Alison Thompson, co-president of Focus Features International (FFI), announced multi-territory sales on director Asif Kapadia’s (Senna, The Warrior) untitled documentary on five-time Grammy award-winning singer/songwriter Amy Winehouse. FFI also saw strong sales on seven-time Academy Award-nominated writer/director Mike Leigh’s (Another Year, Vera Drake, Secrets & Lies) J.M.W. Turner film, which stars Timothy Spall (Harry Potter, Secrets & Lies).

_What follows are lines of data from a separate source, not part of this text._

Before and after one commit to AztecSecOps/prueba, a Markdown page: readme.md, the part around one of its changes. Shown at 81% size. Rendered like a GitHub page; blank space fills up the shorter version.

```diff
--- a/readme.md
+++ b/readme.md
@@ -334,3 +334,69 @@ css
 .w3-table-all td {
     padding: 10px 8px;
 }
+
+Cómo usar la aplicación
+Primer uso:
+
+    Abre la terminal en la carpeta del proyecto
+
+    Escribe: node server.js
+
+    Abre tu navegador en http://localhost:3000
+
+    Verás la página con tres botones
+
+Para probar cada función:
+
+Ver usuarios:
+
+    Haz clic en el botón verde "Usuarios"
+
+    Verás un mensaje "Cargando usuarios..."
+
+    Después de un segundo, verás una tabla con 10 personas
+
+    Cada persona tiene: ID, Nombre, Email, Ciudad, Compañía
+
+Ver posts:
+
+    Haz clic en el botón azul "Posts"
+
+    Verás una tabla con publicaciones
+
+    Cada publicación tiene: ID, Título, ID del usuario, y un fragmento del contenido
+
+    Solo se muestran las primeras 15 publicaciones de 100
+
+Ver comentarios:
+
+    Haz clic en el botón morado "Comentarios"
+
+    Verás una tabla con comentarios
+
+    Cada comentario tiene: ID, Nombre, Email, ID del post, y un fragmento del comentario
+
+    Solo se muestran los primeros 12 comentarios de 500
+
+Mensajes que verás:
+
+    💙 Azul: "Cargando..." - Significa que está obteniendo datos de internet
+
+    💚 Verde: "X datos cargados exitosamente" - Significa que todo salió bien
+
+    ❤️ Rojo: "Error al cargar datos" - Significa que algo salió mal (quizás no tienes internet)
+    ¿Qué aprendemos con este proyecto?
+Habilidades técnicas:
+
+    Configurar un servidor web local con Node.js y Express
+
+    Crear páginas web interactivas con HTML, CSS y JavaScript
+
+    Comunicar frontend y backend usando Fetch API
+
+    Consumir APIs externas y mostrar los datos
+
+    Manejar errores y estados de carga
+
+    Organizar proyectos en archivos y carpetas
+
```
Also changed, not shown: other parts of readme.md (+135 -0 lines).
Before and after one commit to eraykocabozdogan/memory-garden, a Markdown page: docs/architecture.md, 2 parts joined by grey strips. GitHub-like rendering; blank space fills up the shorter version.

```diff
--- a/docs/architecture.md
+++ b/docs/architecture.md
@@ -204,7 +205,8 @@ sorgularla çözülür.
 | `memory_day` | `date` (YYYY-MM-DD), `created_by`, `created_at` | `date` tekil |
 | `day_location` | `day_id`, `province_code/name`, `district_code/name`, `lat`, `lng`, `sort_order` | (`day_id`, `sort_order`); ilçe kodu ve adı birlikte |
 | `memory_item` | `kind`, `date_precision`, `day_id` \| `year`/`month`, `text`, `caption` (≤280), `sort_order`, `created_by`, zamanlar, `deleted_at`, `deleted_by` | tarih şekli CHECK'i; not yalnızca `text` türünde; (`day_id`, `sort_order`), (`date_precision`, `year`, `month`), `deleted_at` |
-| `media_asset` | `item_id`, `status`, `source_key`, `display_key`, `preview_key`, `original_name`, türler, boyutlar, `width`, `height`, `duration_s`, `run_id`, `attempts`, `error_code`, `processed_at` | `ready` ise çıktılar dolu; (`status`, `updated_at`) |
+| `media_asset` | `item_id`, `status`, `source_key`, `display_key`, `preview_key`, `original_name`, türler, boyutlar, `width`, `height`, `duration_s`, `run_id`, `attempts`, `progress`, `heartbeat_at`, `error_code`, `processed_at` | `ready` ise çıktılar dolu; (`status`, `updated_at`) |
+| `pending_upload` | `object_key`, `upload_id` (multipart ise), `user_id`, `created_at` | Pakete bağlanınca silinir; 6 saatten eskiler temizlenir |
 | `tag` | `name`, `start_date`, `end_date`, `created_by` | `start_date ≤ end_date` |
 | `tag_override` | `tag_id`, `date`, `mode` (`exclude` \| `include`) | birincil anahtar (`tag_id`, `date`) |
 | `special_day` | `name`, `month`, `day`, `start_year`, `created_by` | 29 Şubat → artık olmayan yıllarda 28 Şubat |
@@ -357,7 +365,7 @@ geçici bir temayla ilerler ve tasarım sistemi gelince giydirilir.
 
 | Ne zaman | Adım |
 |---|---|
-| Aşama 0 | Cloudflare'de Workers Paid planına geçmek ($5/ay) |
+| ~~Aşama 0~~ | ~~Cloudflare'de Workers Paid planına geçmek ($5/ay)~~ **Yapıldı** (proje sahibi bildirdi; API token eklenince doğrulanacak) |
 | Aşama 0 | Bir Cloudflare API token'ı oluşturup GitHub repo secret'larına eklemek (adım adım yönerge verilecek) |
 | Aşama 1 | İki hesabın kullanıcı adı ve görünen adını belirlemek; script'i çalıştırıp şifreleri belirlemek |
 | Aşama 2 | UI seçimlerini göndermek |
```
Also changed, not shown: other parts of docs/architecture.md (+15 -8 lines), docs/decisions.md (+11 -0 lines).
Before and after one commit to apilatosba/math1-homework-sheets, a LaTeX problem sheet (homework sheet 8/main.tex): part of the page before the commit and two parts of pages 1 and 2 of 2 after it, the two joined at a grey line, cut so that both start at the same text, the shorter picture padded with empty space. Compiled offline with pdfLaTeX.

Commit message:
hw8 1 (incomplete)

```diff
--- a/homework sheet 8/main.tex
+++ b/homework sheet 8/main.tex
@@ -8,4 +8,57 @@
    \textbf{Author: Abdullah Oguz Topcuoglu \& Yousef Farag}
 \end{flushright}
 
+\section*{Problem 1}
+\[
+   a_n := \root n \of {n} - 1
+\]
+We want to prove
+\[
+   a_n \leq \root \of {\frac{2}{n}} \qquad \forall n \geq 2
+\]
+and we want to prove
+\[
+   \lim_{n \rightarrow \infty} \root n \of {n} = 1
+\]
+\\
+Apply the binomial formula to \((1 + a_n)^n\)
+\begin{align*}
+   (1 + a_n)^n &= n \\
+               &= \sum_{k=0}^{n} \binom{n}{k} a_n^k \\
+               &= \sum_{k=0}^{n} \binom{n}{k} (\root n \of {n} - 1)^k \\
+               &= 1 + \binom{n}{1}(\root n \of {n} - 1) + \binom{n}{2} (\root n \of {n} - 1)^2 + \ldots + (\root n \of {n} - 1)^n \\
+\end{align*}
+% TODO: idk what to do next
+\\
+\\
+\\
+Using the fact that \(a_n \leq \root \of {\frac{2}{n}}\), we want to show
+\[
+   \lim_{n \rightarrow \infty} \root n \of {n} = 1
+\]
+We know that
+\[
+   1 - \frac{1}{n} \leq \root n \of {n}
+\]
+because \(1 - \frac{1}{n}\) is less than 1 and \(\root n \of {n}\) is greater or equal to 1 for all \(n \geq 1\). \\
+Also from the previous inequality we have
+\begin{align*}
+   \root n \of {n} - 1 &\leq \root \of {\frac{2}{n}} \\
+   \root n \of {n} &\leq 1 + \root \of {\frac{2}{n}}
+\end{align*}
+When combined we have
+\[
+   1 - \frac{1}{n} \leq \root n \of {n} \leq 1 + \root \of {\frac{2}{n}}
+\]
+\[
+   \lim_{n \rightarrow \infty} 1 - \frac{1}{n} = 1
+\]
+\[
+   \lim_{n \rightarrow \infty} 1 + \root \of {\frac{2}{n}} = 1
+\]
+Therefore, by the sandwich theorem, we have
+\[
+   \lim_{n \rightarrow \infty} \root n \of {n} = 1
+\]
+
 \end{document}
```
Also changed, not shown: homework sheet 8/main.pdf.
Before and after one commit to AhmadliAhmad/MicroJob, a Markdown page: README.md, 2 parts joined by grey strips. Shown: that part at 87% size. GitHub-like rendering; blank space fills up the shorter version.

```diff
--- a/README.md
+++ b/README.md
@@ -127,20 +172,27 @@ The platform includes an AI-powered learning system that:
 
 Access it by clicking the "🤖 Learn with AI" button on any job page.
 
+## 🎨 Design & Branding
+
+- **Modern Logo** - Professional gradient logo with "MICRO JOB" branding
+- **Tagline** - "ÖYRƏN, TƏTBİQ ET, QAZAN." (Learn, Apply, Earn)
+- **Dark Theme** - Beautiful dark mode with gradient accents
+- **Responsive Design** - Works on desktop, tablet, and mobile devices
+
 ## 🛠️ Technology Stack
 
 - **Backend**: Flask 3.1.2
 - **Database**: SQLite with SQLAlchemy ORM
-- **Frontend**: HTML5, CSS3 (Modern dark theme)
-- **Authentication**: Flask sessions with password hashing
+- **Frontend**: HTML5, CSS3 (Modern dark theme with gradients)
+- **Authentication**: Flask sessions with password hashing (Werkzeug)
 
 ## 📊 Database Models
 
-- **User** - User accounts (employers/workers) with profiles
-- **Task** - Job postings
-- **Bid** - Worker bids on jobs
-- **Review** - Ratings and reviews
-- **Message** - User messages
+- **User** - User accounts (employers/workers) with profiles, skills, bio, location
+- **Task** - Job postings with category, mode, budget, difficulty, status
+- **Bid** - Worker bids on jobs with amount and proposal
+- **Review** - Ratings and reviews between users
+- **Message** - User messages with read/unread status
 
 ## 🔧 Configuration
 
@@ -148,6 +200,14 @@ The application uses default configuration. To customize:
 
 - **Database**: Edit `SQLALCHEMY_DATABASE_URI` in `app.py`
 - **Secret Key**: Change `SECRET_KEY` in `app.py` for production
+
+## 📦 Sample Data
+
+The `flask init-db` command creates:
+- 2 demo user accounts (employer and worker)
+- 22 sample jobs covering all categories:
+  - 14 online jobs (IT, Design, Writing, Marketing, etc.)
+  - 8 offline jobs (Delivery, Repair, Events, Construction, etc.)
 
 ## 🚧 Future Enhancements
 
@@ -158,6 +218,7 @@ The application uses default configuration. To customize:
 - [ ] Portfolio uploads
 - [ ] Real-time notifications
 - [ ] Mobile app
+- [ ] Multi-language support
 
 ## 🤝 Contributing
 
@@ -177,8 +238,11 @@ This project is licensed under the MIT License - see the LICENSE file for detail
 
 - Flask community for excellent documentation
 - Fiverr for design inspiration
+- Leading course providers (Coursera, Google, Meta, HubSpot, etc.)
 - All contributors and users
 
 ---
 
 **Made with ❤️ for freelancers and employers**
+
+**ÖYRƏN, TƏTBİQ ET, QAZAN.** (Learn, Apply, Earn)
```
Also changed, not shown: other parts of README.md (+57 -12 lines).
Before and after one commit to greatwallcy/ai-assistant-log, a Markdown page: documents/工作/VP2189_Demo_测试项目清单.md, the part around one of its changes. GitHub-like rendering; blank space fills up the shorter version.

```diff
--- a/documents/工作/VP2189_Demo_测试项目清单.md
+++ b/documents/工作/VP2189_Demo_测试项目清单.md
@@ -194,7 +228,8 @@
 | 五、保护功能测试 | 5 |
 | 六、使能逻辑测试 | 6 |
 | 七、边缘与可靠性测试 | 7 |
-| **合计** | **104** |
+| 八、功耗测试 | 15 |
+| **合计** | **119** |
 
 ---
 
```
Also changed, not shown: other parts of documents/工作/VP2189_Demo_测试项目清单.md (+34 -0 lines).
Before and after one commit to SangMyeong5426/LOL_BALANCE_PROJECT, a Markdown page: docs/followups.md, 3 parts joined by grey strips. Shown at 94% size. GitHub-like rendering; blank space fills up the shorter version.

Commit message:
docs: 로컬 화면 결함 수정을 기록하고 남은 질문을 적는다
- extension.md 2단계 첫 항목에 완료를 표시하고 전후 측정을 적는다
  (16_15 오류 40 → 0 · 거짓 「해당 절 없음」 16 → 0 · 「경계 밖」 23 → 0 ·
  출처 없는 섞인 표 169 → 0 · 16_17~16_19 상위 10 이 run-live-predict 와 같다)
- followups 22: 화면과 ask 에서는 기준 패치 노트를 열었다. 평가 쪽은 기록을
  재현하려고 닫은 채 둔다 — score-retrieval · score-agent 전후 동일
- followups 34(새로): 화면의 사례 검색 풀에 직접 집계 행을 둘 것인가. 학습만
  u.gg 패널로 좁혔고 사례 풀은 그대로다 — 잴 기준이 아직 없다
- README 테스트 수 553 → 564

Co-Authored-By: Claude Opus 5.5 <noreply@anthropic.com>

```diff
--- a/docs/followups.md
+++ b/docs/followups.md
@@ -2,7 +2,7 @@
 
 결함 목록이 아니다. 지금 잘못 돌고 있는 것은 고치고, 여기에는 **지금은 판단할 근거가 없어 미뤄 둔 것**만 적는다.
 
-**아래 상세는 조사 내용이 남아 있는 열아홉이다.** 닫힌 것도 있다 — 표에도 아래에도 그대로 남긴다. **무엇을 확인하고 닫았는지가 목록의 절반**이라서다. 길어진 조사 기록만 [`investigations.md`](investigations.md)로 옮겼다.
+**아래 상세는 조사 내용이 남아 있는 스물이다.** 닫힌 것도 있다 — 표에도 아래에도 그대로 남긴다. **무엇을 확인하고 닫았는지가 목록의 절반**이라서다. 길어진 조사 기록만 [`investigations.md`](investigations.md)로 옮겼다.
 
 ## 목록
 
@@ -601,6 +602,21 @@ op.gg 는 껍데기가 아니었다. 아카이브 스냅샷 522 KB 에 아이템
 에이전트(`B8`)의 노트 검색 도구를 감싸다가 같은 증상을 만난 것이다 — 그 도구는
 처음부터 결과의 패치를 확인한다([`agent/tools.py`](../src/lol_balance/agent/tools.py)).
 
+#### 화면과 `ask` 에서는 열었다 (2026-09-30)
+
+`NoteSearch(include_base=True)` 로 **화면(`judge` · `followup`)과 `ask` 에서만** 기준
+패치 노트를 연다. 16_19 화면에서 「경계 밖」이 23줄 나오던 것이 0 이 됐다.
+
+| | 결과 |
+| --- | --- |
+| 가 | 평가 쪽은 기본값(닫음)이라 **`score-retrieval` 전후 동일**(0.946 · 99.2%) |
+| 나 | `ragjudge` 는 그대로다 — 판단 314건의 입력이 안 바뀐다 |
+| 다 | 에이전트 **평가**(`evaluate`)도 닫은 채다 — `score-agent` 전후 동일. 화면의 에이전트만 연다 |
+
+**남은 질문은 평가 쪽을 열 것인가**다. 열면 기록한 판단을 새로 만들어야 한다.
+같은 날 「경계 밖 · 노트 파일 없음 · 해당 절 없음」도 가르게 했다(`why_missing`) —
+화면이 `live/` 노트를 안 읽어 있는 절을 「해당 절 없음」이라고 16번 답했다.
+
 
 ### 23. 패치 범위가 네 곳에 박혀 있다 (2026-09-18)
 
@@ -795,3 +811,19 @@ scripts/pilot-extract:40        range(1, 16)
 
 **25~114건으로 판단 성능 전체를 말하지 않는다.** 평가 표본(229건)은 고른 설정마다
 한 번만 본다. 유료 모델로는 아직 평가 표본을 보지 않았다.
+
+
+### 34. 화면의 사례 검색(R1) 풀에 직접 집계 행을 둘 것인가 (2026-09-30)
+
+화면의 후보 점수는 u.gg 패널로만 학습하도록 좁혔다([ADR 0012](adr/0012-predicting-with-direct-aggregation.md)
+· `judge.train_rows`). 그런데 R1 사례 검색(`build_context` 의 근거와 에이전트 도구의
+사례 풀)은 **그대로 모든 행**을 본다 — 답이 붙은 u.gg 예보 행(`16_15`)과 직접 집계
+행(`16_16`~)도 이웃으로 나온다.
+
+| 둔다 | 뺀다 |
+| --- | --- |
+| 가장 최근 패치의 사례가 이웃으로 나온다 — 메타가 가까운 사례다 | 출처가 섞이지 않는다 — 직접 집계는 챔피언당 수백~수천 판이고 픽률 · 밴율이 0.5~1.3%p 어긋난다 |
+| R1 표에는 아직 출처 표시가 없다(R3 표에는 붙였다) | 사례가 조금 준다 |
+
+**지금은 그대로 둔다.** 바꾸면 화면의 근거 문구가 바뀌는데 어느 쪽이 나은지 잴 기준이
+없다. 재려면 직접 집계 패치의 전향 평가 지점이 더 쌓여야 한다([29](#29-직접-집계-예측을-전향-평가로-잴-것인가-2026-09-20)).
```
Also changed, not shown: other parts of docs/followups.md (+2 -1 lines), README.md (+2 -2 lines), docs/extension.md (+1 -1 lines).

FFI has secured the following territories and respective distributors on behalf of Asif Kapadia’s Amy Winehouse documentary: France – Mars Films; Germany – Prokino; Benelux – Cineart; Greece – Odeon; Iceland – Sena; Israel – Lev Cinema; Middle East – Italia Film; Portugal – Lusomundo Audiovisuals; Turkey – D Productions; Hong Kong – Edko Films; India – PVR Limited; Singapore – Shaw Renters; Thailand – IPA Pacific; Australia/NZ – eOne; and South Africa – Ster-Kinekor. Focus Features International is currently fielding multiple offers for the UK, CIS, and Italy.
EXCLUSIVE: WME came back from Cannes with a trio of offshore directing talents, as the agency signed Jorge Dorado, Erik Skjoldbjaerg, and Mikkel Norgaard. Dorado made his feature directing debut with the psychological thriller Mindscape for Studio Canal starring Mark Strong, Brian Cox and Taissa Farmiga and produced by Jaume Collet-Sera. The film is slated for a fall 2013 release. Warner Bros is distributing foreign and domestic will be sold shortly. Dorado has directed many award-winning shorts including La Guerra, which won 47 awards at festivals around the world. He has also been assistant director on more than 20 films by the likes of Pedro Almodovar, Baz Luhrmann, and Guillermo del Toro. He is managed by Tom Drumm.
Norgaard is the director of Klown, the 2012 pic that became the highest-grossing Danish film of all time. He is currently in post on Keeper Of Lost Causes, a film that screened in Cannes for distributors. The film is based on the bestselling series of novels that Nik Arcel adapted as a trilogy. The movie will be released in October and the sequel, also written by Arcel for Norgaard to direct, will shoot in September.
Borgman was the first Dutch film in the Cannes Film Festival‘s competition lineup in almost 40 years when the Dutch thriller from director Alex van Warmerdam hit the Croisette earlier this month. Now Drafthouse Films has picked up North American rights in a deal with Fortissimo Films, with a U.S. theatrical and VOD/digital release planned for 2014. Films We Like will handle Canadian distribution.
Borgman is an allegorical tale exploring the nature of evil in unexpected places. A vagrant enters the lives of a typical but arrogant upper-class family, igniting a descent from darkly comic dream to maddening psychological nightmare. Annet Malherbe and Eva van de Wijdeven, two regulars in van Warmerdam’s films, stars along with Jan Bijvoet. Graniet Film (Netherlands) produced.
“Maybe once a year, I am deluged after a premiere with texts and emails to the effect of ‘this is such a Drafthouse movie,’” says Drafthouse Films founder and CEO Tim League, “Its strange, disturbing, hysterical and utterly unique. Borgman is the quintessential Drafthouse film of Cannes. We can’t wait to share it with audiences in North America.”